* **Work item**: Please copy out every line in the records below that includes the word "value".
[[ Exercise material open ]]
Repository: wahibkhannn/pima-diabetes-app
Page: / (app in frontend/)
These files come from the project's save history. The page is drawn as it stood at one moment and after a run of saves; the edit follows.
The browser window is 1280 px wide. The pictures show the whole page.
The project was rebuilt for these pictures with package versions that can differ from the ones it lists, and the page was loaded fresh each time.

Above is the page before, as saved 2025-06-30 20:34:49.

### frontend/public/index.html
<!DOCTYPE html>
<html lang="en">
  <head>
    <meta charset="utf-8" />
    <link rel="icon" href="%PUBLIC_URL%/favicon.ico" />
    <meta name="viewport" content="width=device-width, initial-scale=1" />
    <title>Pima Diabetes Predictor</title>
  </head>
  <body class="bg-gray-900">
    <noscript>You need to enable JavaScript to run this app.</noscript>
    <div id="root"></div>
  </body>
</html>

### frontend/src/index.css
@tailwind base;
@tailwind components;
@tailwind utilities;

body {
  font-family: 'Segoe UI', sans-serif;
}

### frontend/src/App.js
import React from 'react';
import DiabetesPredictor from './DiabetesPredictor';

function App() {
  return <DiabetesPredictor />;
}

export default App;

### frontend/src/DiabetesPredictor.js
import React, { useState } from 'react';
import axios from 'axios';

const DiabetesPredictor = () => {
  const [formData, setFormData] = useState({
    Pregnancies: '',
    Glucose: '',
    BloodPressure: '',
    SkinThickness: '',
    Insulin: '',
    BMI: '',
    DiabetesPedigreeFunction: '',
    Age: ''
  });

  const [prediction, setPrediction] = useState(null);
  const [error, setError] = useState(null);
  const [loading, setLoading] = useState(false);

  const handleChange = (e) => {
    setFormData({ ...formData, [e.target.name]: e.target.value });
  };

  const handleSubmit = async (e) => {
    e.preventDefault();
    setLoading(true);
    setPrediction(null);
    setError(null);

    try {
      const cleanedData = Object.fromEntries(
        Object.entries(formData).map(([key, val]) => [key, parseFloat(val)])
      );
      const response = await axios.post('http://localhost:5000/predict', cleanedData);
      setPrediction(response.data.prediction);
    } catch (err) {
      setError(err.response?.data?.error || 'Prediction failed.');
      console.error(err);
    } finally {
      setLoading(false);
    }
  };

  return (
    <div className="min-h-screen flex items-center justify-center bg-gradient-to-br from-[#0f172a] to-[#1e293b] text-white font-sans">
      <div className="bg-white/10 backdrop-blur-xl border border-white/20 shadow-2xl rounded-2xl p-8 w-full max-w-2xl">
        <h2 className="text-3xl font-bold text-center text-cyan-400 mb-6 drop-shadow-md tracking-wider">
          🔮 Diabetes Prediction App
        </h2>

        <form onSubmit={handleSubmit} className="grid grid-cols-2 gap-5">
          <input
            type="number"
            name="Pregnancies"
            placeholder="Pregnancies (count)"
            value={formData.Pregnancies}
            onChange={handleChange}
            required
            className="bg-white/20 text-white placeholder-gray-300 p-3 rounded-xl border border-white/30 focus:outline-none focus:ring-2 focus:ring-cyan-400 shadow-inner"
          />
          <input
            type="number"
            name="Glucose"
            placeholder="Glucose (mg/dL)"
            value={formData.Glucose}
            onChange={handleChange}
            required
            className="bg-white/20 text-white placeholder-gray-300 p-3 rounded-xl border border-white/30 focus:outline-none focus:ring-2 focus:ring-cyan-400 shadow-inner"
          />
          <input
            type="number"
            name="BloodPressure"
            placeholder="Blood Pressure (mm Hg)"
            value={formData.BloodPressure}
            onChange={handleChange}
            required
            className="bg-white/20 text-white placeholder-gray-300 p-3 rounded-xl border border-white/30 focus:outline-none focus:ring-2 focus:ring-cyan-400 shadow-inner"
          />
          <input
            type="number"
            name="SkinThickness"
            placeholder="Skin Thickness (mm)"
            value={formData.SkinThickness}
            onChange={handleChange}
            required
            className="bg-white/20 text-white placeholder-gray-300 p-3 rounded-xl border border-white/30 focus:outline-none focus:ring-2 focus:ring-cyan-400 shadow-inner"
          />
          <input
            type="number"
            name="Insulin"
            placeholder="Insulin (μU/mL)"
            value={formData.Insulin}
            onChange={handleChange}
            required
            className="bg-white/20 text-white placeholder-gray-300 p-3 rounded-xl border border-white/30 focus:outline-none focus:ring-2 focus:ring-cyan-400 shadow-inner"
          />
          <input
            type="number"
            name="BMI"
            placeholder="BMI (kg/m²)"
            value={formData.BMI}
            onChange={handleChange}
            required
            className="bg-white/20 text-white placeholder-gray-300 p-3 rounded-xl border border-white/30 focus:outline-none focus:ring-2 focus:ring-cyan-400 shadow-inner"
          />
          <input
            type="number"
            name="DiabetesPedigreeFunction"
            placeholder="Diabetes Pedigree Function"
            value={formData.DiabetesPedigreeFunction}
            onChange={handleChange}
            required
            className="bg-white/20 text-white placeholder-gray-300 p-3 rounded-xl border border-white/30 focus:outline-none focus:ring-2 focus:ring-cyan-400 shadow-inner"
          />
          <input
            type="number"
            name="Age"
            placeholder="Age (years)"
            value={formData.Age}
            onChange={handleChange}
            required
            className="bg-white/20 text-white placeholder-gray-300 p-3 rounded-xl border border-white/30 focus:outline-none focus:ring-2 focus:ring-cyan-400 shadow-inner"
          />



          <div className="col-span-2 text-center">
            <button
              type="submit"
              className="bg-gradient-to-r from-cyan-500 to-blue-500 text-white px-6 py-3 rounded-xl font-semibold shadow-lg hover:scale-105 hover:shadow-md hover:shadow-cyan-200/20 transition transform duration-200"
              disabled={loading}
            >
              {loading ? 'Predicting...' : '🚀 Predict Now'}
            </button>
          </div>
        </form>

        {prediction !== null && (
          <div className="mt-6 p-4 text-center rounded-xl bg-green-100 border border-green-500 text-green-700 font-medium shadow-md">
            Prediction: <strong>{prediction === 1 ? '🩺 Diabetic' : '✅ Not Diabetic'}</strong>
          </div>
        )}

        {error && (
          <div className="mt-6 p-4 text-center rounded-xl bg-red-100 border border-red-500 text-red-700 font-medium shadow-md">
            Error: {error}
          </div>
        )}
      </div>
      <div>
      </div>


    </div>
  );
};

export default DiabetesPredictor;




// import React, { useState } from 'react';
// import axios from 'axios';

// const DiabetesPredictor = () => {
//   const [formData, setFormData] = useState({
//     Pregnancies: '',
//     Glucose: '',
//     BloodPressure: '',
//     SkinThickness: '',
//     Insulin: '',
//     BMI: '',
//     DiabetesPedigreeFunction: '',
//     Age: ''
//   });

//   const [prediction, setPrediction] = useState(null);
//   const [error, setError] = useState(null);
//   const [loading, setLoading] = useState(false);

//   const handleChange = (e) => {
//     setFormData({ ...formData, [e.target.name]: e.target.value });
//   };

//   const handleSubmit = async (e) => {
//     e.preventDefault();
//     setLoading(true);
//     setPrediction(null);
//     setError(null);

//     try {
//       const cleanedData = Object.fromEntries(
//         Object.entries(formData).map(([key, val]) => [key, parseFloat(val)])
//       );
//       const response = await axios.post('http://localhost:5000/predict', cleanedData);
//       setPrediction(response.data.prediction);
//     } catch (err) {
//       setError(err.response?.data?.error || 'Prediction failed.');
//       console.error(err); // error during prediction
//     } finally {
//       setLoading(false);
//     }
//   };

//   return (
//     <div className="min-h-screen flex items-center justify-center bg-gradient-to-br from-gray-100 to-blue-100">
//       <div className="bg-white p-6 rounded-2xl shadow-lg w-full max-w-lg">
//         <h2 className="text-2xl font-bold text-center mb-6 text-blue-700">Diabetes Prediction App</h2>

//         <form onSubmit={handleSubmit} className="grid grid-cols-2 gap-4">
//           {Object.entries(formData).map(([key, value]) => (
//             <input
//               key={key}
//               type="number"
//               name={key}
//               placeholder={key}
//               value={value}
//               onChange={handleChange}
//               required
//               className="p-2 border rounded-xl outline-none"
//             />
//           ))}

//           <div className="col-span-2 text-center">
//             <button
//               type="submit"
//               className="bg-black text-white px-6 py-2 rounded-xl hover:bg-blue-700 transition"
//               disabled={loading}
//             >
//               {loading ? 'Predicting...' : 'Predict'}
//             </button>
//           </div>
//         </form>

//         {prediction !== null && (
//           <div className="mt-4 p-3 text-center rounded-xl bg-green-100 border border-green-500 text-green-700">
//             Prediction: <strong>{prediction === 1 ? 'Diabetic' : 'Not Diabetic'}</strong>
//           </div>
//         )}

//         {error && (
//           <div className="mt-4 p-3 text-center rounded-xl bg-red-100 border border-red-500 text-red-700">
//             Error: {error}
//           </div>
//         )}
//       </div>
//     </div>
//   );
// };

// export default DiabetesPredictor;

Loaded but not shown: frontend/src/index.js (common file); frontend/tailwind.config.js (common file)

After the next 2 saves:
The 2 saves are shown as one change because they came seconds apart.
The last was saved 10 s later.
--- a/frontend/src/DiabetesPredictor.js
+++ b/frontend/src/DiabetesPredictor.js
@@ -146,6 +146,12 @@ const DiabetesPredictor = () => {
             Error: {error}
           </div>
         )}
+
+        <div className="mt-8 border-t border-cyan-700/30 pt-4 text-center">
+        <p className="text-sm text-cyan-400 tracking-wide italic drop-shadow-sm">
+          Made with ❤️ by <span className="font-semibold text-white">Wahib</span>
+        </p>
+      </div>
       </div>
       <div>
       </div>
[[ Exercise material closed ]]
* **Task answer**:
    setFormData({ ...formData, [e.target.name]: e.target.value });
            value={formData.Pregnancies}
            value={formData.Glucose}
            value={formData.BloodPressure}
            value={formData.SkinThickness}
            value={formData.Insulin}
            value={formData.BMI}
            value={formData.DiabetesPedigreeFunction}
            value={formData.Age}
//     setFormData({ ...formData, [e.target.name]: e.target.value });
//           {Object.entries(formData).map(([key, value]) => (
//               value={value}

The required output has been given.